Input material START
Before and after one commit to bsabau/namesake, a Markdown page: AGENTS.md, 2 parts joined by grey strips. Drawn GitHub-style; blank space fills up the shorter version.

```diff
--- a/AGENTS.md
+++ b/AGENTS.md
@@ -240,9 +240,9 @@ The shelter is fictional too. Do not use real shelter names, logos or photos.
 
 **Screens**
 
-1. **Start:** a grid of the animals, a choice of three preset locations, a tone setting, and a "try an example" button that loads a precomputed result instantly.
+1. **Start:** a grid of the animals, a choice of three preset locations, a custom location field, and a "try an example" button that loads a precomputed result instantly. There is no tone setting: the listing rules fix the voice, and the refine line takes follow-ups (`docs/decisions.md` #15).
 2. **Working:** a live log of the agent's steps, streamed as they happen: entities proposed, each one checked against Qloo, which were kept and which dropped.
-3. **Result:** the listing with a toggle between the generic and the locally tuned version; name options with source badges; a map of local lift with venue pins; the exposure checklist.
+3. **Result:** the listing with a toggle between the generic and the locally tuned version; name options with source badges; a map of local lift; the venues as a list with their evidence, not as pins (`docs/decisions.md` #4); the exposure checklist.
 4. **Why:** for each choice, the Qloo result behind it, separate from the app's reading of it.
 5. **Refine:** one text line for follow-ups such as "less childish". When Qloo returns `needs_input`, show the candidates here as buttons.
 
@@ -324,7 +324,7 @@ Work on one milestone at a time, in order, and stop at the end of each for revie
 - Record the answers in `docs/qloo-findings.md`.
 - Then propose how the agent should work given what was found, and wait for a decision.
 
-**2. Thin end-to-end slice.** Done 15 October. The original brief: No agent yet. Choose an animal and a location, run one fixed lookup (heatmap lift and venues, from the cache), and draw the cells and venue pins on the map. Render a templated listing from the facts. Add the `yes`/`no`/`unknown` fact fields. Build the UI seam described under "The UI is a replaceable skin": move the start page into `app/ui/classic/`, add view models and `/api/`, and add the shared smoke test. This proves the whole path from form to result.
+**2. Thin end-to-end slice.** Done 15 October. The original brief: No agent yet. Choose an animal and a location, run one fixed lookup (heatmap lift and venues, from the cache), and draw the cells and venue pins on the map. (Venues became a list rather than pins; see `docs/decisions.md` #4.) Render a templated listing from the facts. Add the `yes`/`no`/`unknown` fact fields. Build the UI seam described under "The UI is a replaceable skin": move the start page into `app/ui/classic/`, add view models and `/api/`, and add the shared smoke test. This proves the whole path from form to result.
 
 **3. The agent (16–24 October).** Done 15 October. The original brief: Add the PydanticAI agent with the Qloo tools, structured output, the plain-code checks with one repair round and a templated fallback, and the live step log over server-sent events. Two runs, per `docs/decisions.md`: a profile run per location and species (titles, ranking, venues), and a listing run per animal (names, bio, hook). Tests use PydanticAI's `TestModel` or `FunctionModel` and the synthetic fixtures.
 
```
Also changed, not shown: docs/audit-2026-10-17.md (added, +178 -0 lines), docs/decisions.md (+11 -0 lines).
Input material END
### Exercise requirements
Exact retyping of all the entries is required.

### Answer to this task
Before and after one commit to bsabau/namesake, a Markdown page: AGENTS.md, 2 parts joined by grey strips. Drawn GitHub-style; blank space fills up the shorter version.

```diff
--- a/AGENTS.md
+++ b/AGENTS.md
@@ -240,9 +240,9 @@ The shelter is fictional too. Do not use real shelter names, logos or photos.
 
 **Screens**
 
-1. **Start:** a grid of the animals, a choice of three preset locations, a tone setting, and a "try an example" button that loads a precomputed result instantly.
+1. **Start:** a grid of the animals, a choice of three preset locations, a custom location field, and a "try an example" button that loads a precomputed result instantly. There is no tone setting: the listing rules fix the voice, and the refine line takes follow-ups (`docs/decisions.md` #15).
 2. **Working:** a live log of the agent's steps, streamed as they happen: entities proposed, each one checked against Qloo, which were kept and which dropped.
-3. **Result:** the listing with a toggle between the generic and the locally tuned version; name options with source badges; a map of local lift with venue pins; the exposure checklist.
+3. **Result:** the listing with a toggle between the generic and the locally tuned version; name options with source badges; a map of local lift; the venues as a list with their evidence, not as pins (`docs/decisions.md` #4); the exposure checklist.
 4. **Why:** for each choice, the Qloo result behind it, separate from the app's reading of it.
 5. **Refine:** one text line for follow-ups such as "less childish". When Qloo returns `needs_input`, show the candidates here as buttons.
 
@@ -324,7 +324,7 @@ Work on one milestone at a time, in order, and stop at the end of each for revie
 - Record the answers in `docs/qloo-findings.md`.
 - Then propose how the agent should work given what was found, and wait for a decision.
 
-**2. Thin end-to-end slice.** Done 15 October. The original brief: No agent yet. Choose an animal and a location, run one fixed lookup (heatmap lift and venues, from the cache), and draw the cells and venue pins on the map. Render a templated listing from the facts. Add the `yes`/`no`/`unknown` fact fields. Build the UI seam described under "The UI is a replaceable skin": move the start page into `app/ui/classic/`, add view models and `/api/`, and add the shared smoke test. This proves the whole path from form to result.
+**2. Thin end-to-end slice.** Done 15 October. The original brief: No agent yet. Choose an animal and a location, run one fixed lookup (heatmap lift and venues, from the cache), and draw the cells and venue pins on the map. (Venues became a list rather than pins; see `docs/decisions.md` #4.) Render a templated listing from the facts. Add the `yes`/`no`/`unknown` fact fields. Build the UI seam described under "The UI is a replaceable skin": move the start page into `app/ui/classic/`, add view models and `/api/`, and add the shared smoke test. This proves the whole path from form to result.
 
 **3. The agent (16–24 October).** Done 15 October. The original brief: Add the PydanticAI agent with the Qloo tools, structured output, the plain-code checks with one repair round and a templated fallback, and the live step log over server-sent events. Two runs, per `docs/decisions.md`: a profile run per location and species (titles, ranking, venues), and a listing run per animal (names, bio, hook). Tests use PydanticAI's `TestModel` or `FunctionModel` and the synthetic fixtures.
 
```
Also changed, not shown: docs/audit-2026-10-17.md (added, +178 -0 lines), docs/decisions.md (+11 -0 lines).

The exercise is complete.